→ **What is needed**:
Write back every line of the listing exactly, excluding images.

━━━━━━━━━━━━━━━━━━━━

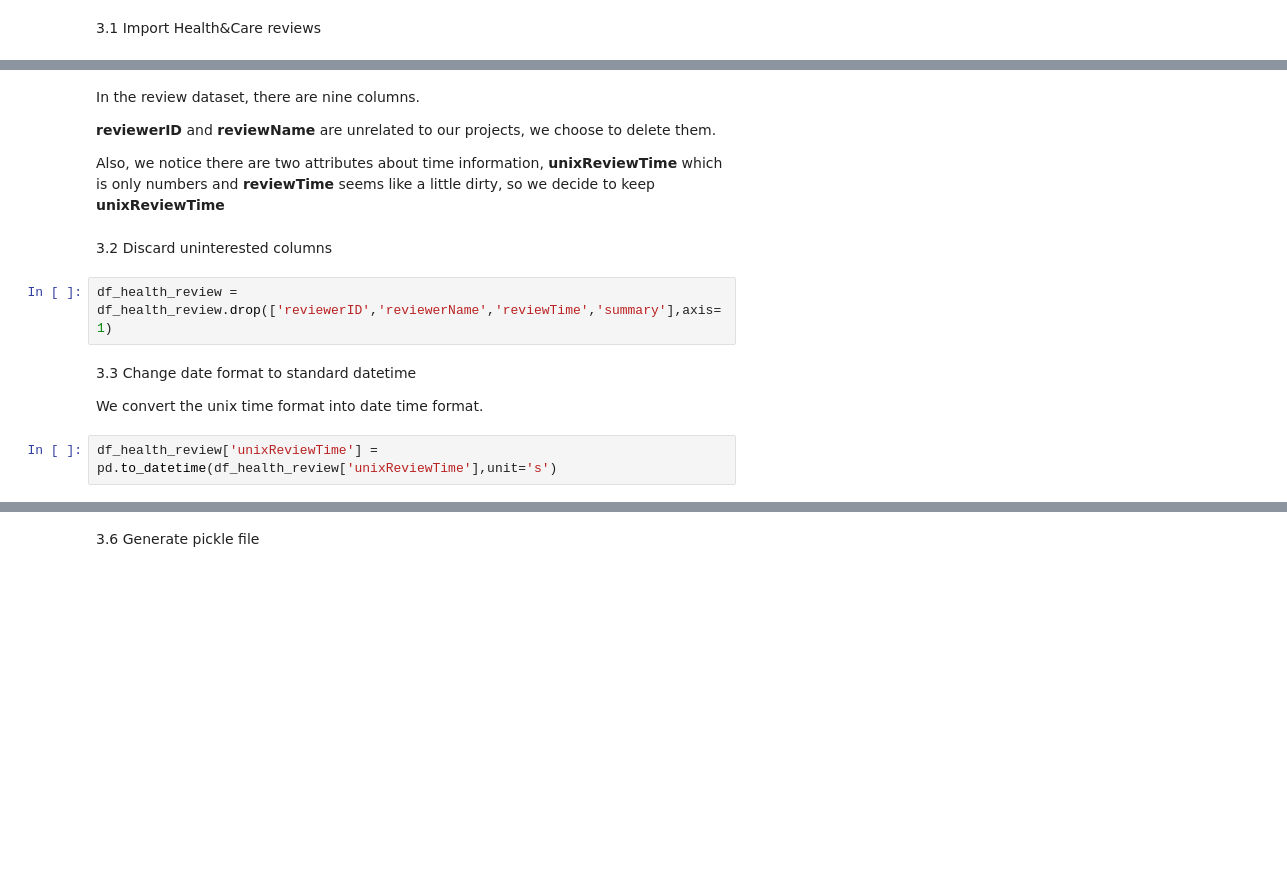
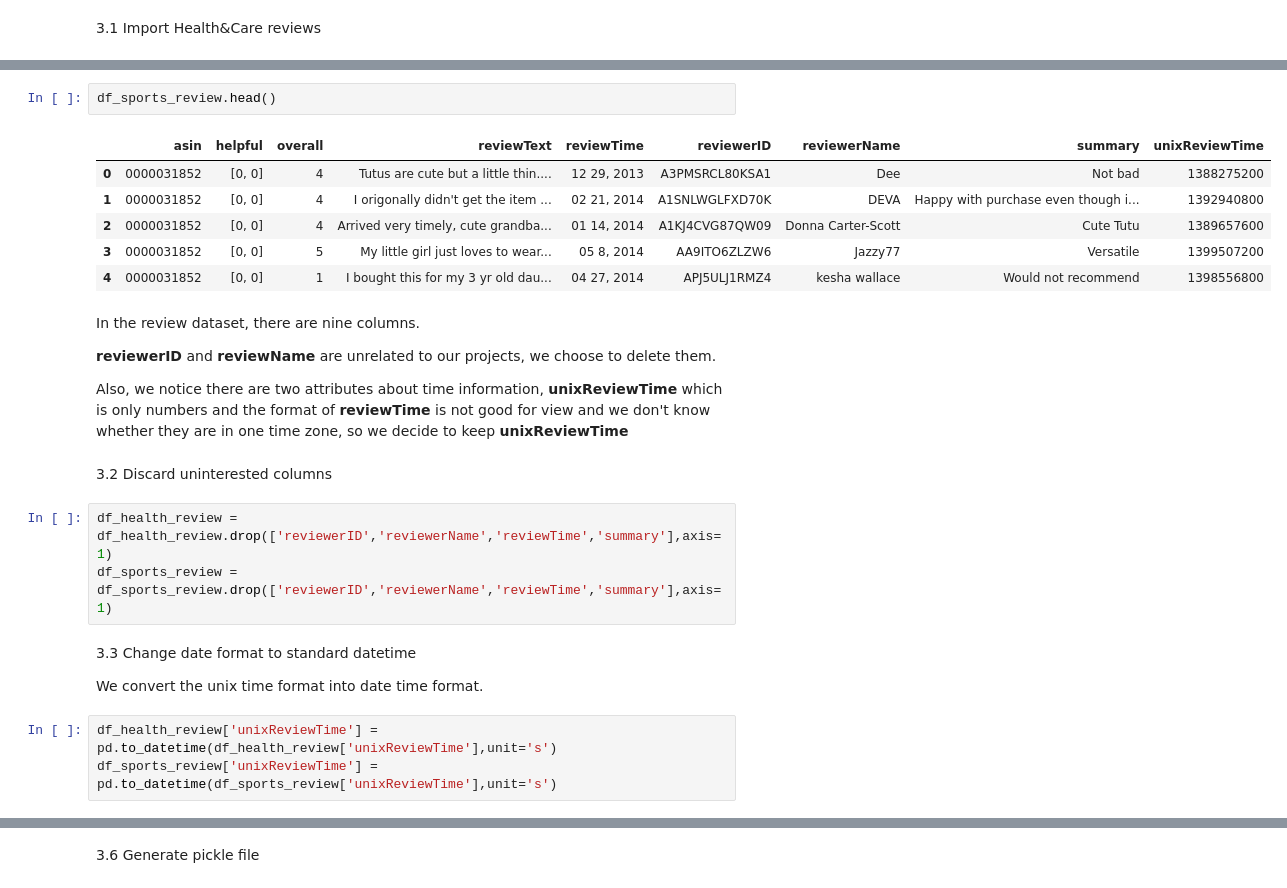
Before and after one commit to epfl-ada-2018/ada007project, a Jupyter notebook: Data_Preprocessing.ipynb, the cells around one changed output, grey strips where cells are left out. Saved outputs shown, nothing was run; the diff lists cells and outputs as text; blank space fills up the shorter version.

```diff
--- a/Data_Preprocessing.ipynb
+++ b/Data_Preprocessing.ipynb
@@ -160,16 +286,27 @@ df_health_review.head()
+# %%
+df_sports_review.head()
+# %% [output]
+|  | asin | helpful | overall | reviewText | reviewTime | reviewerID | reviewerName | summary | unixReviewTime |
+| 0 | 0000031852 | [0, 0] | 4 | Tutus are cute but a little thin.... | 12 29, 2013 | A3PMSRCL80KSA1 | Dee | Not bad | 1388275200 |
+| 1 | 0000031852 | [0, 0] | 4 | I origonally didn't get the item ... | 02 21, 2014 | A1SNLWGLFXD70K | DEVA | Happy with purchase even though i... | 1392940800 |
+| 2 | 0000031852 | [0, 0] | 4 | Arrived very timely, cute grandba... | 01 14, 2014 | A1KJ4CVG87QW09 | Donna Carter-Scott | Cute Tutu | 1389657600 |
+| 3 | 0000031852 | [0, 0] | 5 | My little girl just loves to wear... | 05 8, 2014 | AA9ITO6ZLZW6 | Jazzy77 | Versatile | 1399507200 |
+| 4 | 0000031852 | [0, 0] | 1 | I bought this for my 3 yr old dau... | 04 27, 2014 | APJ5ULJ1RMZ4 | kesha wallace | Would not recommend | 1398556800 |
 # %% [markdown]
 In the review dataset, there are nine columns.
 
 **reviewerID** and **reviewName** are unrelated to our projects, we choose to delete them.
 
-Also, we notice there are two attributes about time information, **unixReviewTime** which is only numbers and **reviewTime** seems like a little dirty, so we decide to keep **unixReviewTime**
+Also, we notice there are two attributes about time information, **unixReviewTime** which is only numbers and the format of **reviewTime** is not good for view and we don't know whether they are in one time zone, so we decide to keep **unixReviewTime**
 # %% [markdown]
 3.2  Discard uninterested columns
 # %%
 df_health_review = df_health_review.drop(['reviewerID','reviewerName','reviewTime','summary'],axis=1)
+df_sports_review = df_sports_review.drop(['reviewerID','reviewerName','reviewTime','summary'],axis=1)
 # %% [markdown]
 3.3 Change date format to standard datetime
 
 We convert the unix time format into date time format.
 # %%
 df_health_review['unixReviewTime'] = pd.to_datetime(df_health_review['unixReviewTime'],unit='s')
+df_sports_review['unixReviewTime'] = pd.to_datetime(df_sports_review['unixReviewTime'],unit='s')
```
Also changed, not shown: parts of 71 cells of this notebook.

━━━━━━━━━━━━━━━━━━━━

→ **Result**:
Before and after one commit to epfl-ada-2018/ada007project, a Jupyter notebook: Data_Preprocessing.ipynb, the cells around one changed output, grey strips where cells are left out. Saved outputs shown, nothing was run; the diff lists cells and outputs as text; blank space fills up the shorter version.

```diff
--- a/Data_Preprocessing.ipynb
+++ b/Data_Preprocessing.ipynb
@@ -160,16 +286,27 @@ df_health_review.head()
+# %%
+df_sports_review.head()
+# %% [output]
+|  | asin | helpful | overall | reviewText | reviewTime | reviewerID | reviewerName | summary | unixReviewTime |
+| 0 | 0000031852 | [0, 0] | 4 | Tutus are cute but a little thin.... | 12 29, 2013 | A3PMSRCL80KSA1 | Dee | Not bad | 1388275200 |
+| 1 | 0000031852 | [0, 0] | 4 | I origonally didn't get the item ... | 02 21, 2014 | A1SNLWGLFXD70K | DEVA | Happy with purchase even though i... | 1392940800 |
+| 2 | 0000031852 | [0, 0] | 4 | Arrived very timely, cute grandba... | 01 14, 2014 | A1KJ4CVG87QW09 | Donna Carter-Scott | Cute Tutu | 1389657600 |
+| 3 | 0000031852 | [0, 0] | 5 | My little girl just loves to wear... | 05 8, 2014 | AA9ITO6ZLZW6 | Jazzy77 | Versatile | 1399507200 |
+| 4 | 0000031852 | [0, 0] | 1 | I bought this for my 3 yr old dau... | 04 27, 2014 | APJ5ULJ1RMZ4 | kesha wallace | Would not recommend | 1398556800 |
 # %% [markdown]
 In the review dataset, there are nine columns.
 
 **reviewerID** and **reviewName** are unrelated to our projects, we choose to delete them.
 
-Also, we notice there are two attributes about time information, **unixReviewTime** which is only numbers and **reviewTime** seems like a little dirty, so we decide to keep **unixReviewTime**
+Also, we notice there are two attributes about time information, **unixReviewTime** which is only numbers and the format of **reviewTime** is not good for view and we don't know whether they are in one time zone, so we decide to keep **unixReviewTime**
 # %% [markdown]
 3.2  Discard uninterested columns
 # %%
 df_health_review = df_health_review.drop(['reviewerID','reviewerName','reviewTime','summary'],axis=1)
+df_sports_review = df_sports_review.drop(['reviewerID','reviewerName','reviewTime','summary'],axis=1)
 # %% [markdown]
 3.3 Change date format to standard datetime
 
 We convert the unix time format into date time format.
 # %%
 df_health_review['unixReviewTime'] = pd.to_datetime(df_health_review['unixReviewTime'],unit='s')
+df_sports_review['unixReviewTime'] = pd.to_datetime(df_sports_review['unixReviewTime'],unit='s')
```
Also changed, not shown: parts of 71 cells of this notebook.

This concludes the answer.